Allegheny National Forest
Allegheny National Forest celebrated its 100th birthday in 2023, and most of the trees are the same age. Decades of European settlers cleared away the old-growth hemlock and beech trees for lumber and paper, wiping out local deer populations and their predators. Once the National Forest Service took over in 1923, a different forest emerged, with black cherry, red maple and sugar maple dominating. Today, Allegheny is Pennsylvania's only national forest, a wonderland of over 500,000 acres for camping, hiking and water activities. There are also over 100 miles of ATV and OHV trails with a permit.
- American Samoa
The National Park of American Samoa ranges across three of Samoa's stunning islands: Tutuila, Ofu and Ta‘ū. The park not only preserves and protects coral reefs, tropical rainforests, fruit bats and the Samoan culture, but it also allows visitors to experience Samoa in all its glory. Popular activities include hiking and snorkeling, and the Homestay program lets you stay with a Samoan family to truly get an immersive experience. Samoa is also home to amazing views of Pago Pago Harbor and Rainmaker Mountain.
Amistad National Recreation Area is a federally protected recreation area located in southwest Texas. The centerpiece of the park is Amistad Reservoir, which was created by the construction of Amistad Dam in 1969. The reservoir is situated at the confluence of the Rio Grande, the Devils River and the Pecos River, and it provides a variety of recreational opportunities for visitors, including fishing, boating, and swimming. In addition to the reservoir, the park also includes several hiking trails, camping sites and picnicking areas. Amistad National Recreation Area is a popular destination for both locals and tourists, and it receives more than 1 million visitors each year.
Aniakchak National Monument and Preserve is one of the least-visited places in the National Park System. Located on the Aleutian Range of southwestern Alaska, it is extraordinarily remote.

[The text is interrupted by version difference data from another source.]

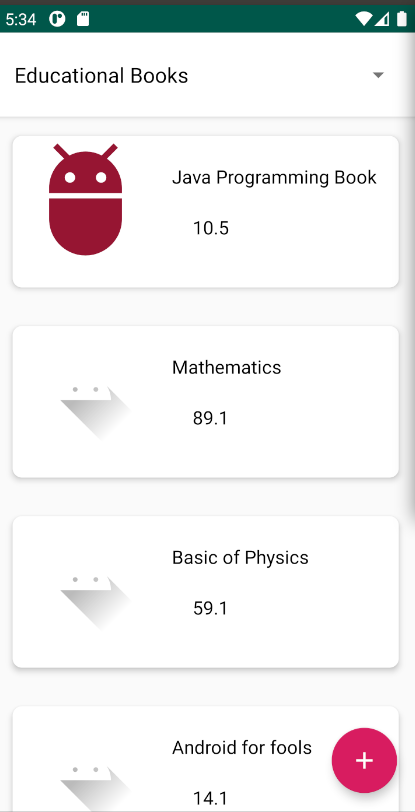
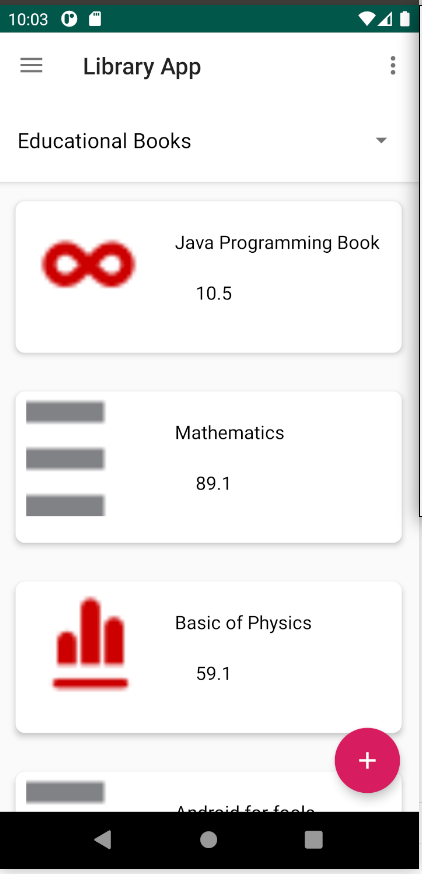
Menu V1.1

diff --git a/app/src/main/java/com/sample/libraryapplication/utils/MyMQTTHandler.kt b/app/src/main/java/com/sample/libraryapplication/utils/MyMQTTHandler.kt
@@ -6,6 +6,7 @@ import com.google.gson.GsonBuilder
 import com.sample.libraryapplication.LibraryApplication
 import com.sample.libraryapplication.bo.BOBook
 import com.sample.libraryapplication.bo.BOCategory
+import com.sample.libraryapplication.database.DBPopulator
 import com.sample.libraryapplication.database.entity.BookEntity
 import com.sample.libraryapplication.database.entity.CategoryEntity
 import com.sample.libraryapplication.view.BookListActivity
@@ -36,13 +37,11 @@ class MyMQTTHandler @Inject constructor() : MqttClientHelper() {
     fun connect(context: Context){
         this.context = context
          if ( myPrefs.contains(BROKER_PREFS) == false){
-             val prefMap = mapOf<String,String>(BROKER_PREFS to myPrefs.getString(BROKER_PREFS,default_broker),
-                                                                 TOPIC_PREFS to myPrefs.getString(TOPIC_PREFS,default_topic))
-             myPrefs.save(prefMap);
+             myPrefs.save(mapOf<String,String>(BROKER_PREFS to default_broker, TOPIC_PREFS to default_topic));
          }
 
-        topicHandlers.add( TopicHandler(myPrefs.getString(BROKER_PREFS)))
-        connect(context,myPrefs.getString(TOPIC_PREFS))
+        topicHandlers.add( TopicHandler(myPrefs.getString(TOPIC_PREFS)))
+        connect(context,myPrefs.getString(BROKER_PREFS))
     }
     override fun onConnectComplete(reconnect: Boolean, serverURI: String?){
         topicHandlers.forEach({
@@ -64,6 +63,7 @@ class MyMQTTHandler @Inject constructor() : MqttClientHelper() {
         Log.d(BookListActivity.TAG, "Receive MQTTMessage: $json---> on Topic:$topic")
 
         var th = topicHandlers.find { it.topic.equals(topic) }
+        //route to topic's message handler if one was provided, else use the default implementation
         if ( th?.messageCallBack != null){
             th.messageCallBack!!(topic!!,message)
             return;
@@ -75,6 +75,10 @@ class MyMQTTHandler @Inject constructor() : MqttClientHelper() {
                     val book = gson.fromJson(actionEvent.data, BookEntity::class.java)
 
                     Log.d(BookListActivity.TAG, "book: \"${book.bookName}\" has been received")
+                    book.resourceId = if (book.resourceId >=0 && book.resourceId <DBPopulator.bookResources.size)
+                                           DBPopulator.bookResources[book.resourceId]
+                                      else
+                                            book.resourceId
                     when (actionEvent.actionEvent) {
                         ActionEvent.INSERT_BOOK_AE->boBook.setEntity(book).insert()
                         ActionEvent.UPDATE_BOOK_AE->boBook.setEntity(book).update()

diff --git a/app/src/main/java/com/sample/libraryapplication/view/BookListActivity.kt b/app/src/main/java/com/sample/libraryapplication/view/BookListActivity.kt
@@ -131,21 +131,7 @@ class BookListActivity : AppCompatActivity() {
     }
     data class DataModel(var icon: Int, var name: String)
     lateinit var drawerItemTitles: Array<String>
-    inner class DrawerItemClickListener : AdapterView.OnItemClickListener {
-        override fun onItemClick(parent: AdapterView<*>?, view: View?, position: Int, id: Long) {
-            selectItem(position)
-        }
-    }
 
-    private fun selectItem(position: Int) {
-        Log.d(TAG, "onOptionsItemSelected: Item $position was clicked")
-
-        binding.leftDrawer.setItemChecked(position, true)
-        binding.leftDrawer.setSelection(position)
-        binding.drawerLayout.closeDrawer(binding.leftDrawer)
-        setTitle(drawerItemTitles[position])
-
-    }
     private fun setBinding() {
         binding = ActivityBookListBinding.inflate(layoutInflater)
         binding.viewModel = bookListViewModel
@@ -158,8 +144,6 @@ class BookListActivity : AppCompatActivity() {
             return@OnMenuItemClickListener true
         })
 
-
-
         val drawerItem= mutableListOf<DataModel>()
         drawerItemTitles= getResources().getStringArray(R.array.navigation_drawer_items_array);
         drawerItem.add( DataModel(R.drawable.connect, drawerItemTitles[0]) )
@@ -168,13 +152,24 @@ class BookListActivity : AppCompatActivity() {
 
         val adapter = DrawerItemCustomAdapter(this, R.layout.menu_view_item_row, drawerItem)
         binding.leftDrawer.adapter =adapter
-        binding.leftDrawer.onItemClickListener = DrawerItemClickListener()
-//        setSupportActionBar(binding.topAppBar);
+        binding.leftDrawer.onItemClickListener =  object: AdapterView.OnItemClickListener {
+            override fun onItemClick(parent: AdapterView<*>?, view: View?, position: Int, id: Long) {
+                selectItem(position)
+            }
+        }
         var toggle = ActionBarDrawerToggle(this,  binding.drawerLayout, binding.topAppBar, R.string.app_name, R.string.app_name )
         toggle.syncState()
         binding.drawerLayout.addDrawerListener(toggle)
-//        supportActionBar?.setDisplayShowTitleEnabled(true);
         setContentView(binding.root)
+    }
+    private fun selectItem(position: Int) {
+        Log.d(TAG, "onOptionsItemSelected: Item $position was clicked")
+
+        binding.leftDrawer.setItemChecked(position, true)
+        binding.leftDrawer.setSelection(position)
+        binding.drawerLayout.closeDrawer(binding.leftDrawer)
+        setTitle(drawerItemTitles[position])
+
     }
     fun updateBookList(category: CategoryEntity) {
         selectedCategory=category

diff --git a/app/src/main/java/com/sample/libraryapplication/database/DBPopulator.kt b/app/src/main/java/com/sample/libraryapplication/database/DBPopulator.kt
@@ -26,6 +26,9 @@ import javax.inject.Singleton
 
 @Singleton
 class DBPopulator @Inject constructor() {
+    companion object{
+        val bookResources = intArrayOf(R.drawable.connect, R.drawable.ic_drawer, R.drawable.table,R.drawable.ic_launcher_background,R.drawable.ic_baseline_dehaze_24)
+    }
     private val TAG = "DBPopulator"
     init {
         LibraryApplication.instance.libraryComponent.inject(this)
@@ -48,7 +51,6 @@ class DBPopulator @Inject constructor() {
     }
     fun populateDB() {
         dbPopulated.postValue(true)
-        val bookResources = intArrayOf(R.drawable.ic_baseline_adb_24, R.drawable.ic_launcher_foreground, R.drawable.ic_launcher_background)
   //        val gson = GsonBuilder().serializeNulls().create()
         LibraryApplication.instance.libraryComponent.inject(this)
 

diff --git a/app/src/main/java/com/sample/libraryapplication/utils/MqttClientHelper.kt b/app/src/main/java/com/sample/libraryapplication/utils/MqttClientHelper.kt
@@ -48,15 +48,15 @@ abstract class MqttClientHelper() {
         try {
             client.connect(mqttConnectOptions,null,object: IMqttActionListener{
                 override fun onSuccess(asyncActionToken: IMqttToken?) {
-                    Log.d(TAG, "onSuccess: ")
+                    Log.d(TAG, "onSuccess: MQTT Client connected to $broker")
                 }
                override fun onFailure(asyncActionToken: IMqttToken?, exception: Throwable?) {
-                    Log.d(TAG, "onFailure: ")
+                   Log.e(TAG, "Failed to connect to $broker",exception)
                 }
             })
         }
         catch(t: Throwable){
-            Log.e(TAG, "connect: ${t.message}")
+            Log.e(TAG, "MQTT connection failure: ${t.message}", t)
         }
     }
 
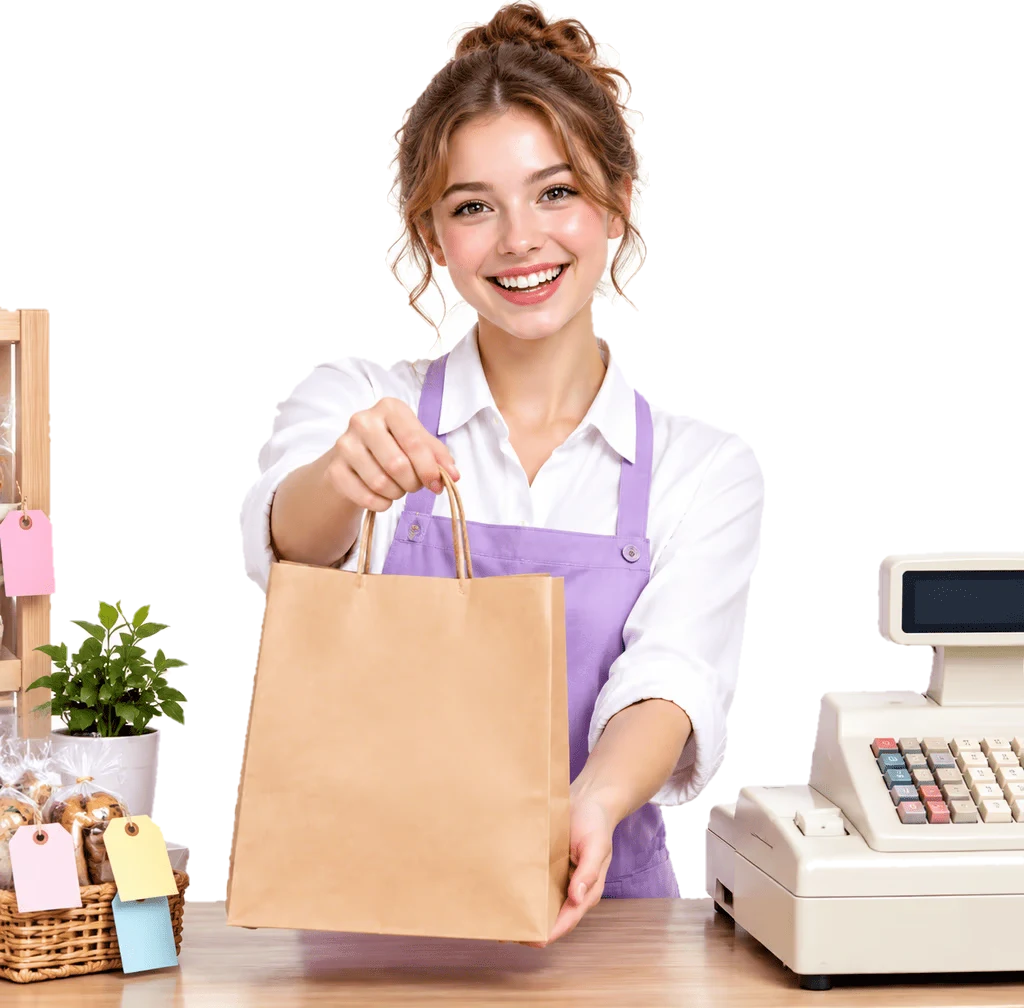
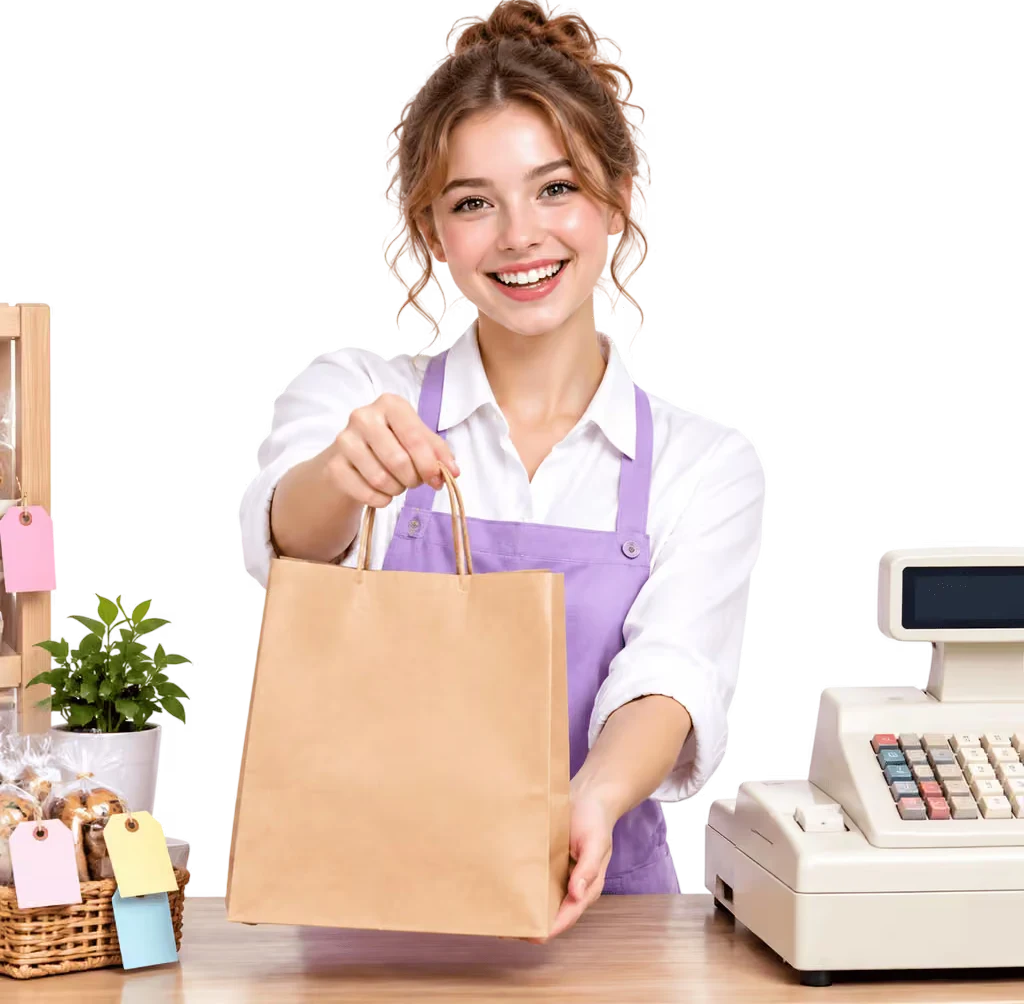
Кому полезен: новое фото кассира (прозрачный фон), картинки всегда прижаты к низу карточки на любых ширинах

diff --git a/src/components/landing/Audience.tsx b/src/components/landing/Audience.tsx
@@ -19,7 +19,9 @@ export function Audience({ items }: { items: AudienceItem[] }) {
             {on ? (
               <p className="px-8 pb-20 pt-8 text-lg font-semibold leading-6">{a.text}</p>
             ) : (
-              <Image src={a.img} alt="" width={Math.round(900 * a.ratio)} height={900} className="mx-auto mt-4 h-auto w-[90%] md:absolute md:bottom-0 md:left-1/2 md:mt-0 md:h-[350px] md:w-auto md:max-w-[96%] md:-translate-x-1/2 md:object-contain" />
+              <div className="mt-auto flex justify-center pt-4 md:absolute md:inset-x-0 md:bottom-0 md:pt-0">
+                <Image src={a.img} alt="" width={Math.round(900 * a.ratio)} height={900} className="h-auto w-[90%] md:h-[350px] md:w-auto md:max-w-[96%] md:object-contain" />
+              </div>
             )}
             <button type="button" onClick={() => setOpen(on ? null : i)} aria-expanded={on} aria-label={on ? "Скрыть описание" : "Показать описание"}
               className="absolute bottom-5 right-5 grid size-10 place-items-center rounded-full bg-white text-black shadow transition hover:scale-105">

But those who make the journey are rewarded with a unique and beautiful landscape. The monument consists of the region around the Aniakchak volcano, mostly barren volcanic terrain of an active caldera. The weather is notoriously difficult, but this only adds to the sense of adventure. For those looking for an off-the-beaten-path destination, Aniakchak National Monument and Preserve is definitely worth a visit.
An extraordinary slot canyon in Northern Arizona, Antelope Canyon is located on private Navajo Nation land, so it is only accessible through guided tour. Waving sandstone walls sweep up to 120 feet as you hike through the Upper Antelope Canyon tour, a spectacular sight. The canyon is one of the most photographed places in the Southwest.
Located in Bayfield, Wisconsin, the Apostle Islands National Lakeshore is a U.S. national lakeshore consisting of 21 islands and shoreline encompassing 69,372 acres on the shore of Lake Superior. It is known for its collection of historic lighthouses, sandstone sea caves, a few old-growth remnant forests, and natural animal habitats.
- North Carolina
- New Jersey
- New Hampshire
- New York
- West Virginia
This epic, nearly 2,200-mile trail spans no less than 14 states, passing through an extraordinary range of territory. Begun in 1921 and completed in 1937, it was built by private citizens and is now managed by the National Park Service, US Forest Service and Appalachian Trail Conservancy, as well as state agencies. A once-in-a-lifetime journey for intrepid hikers.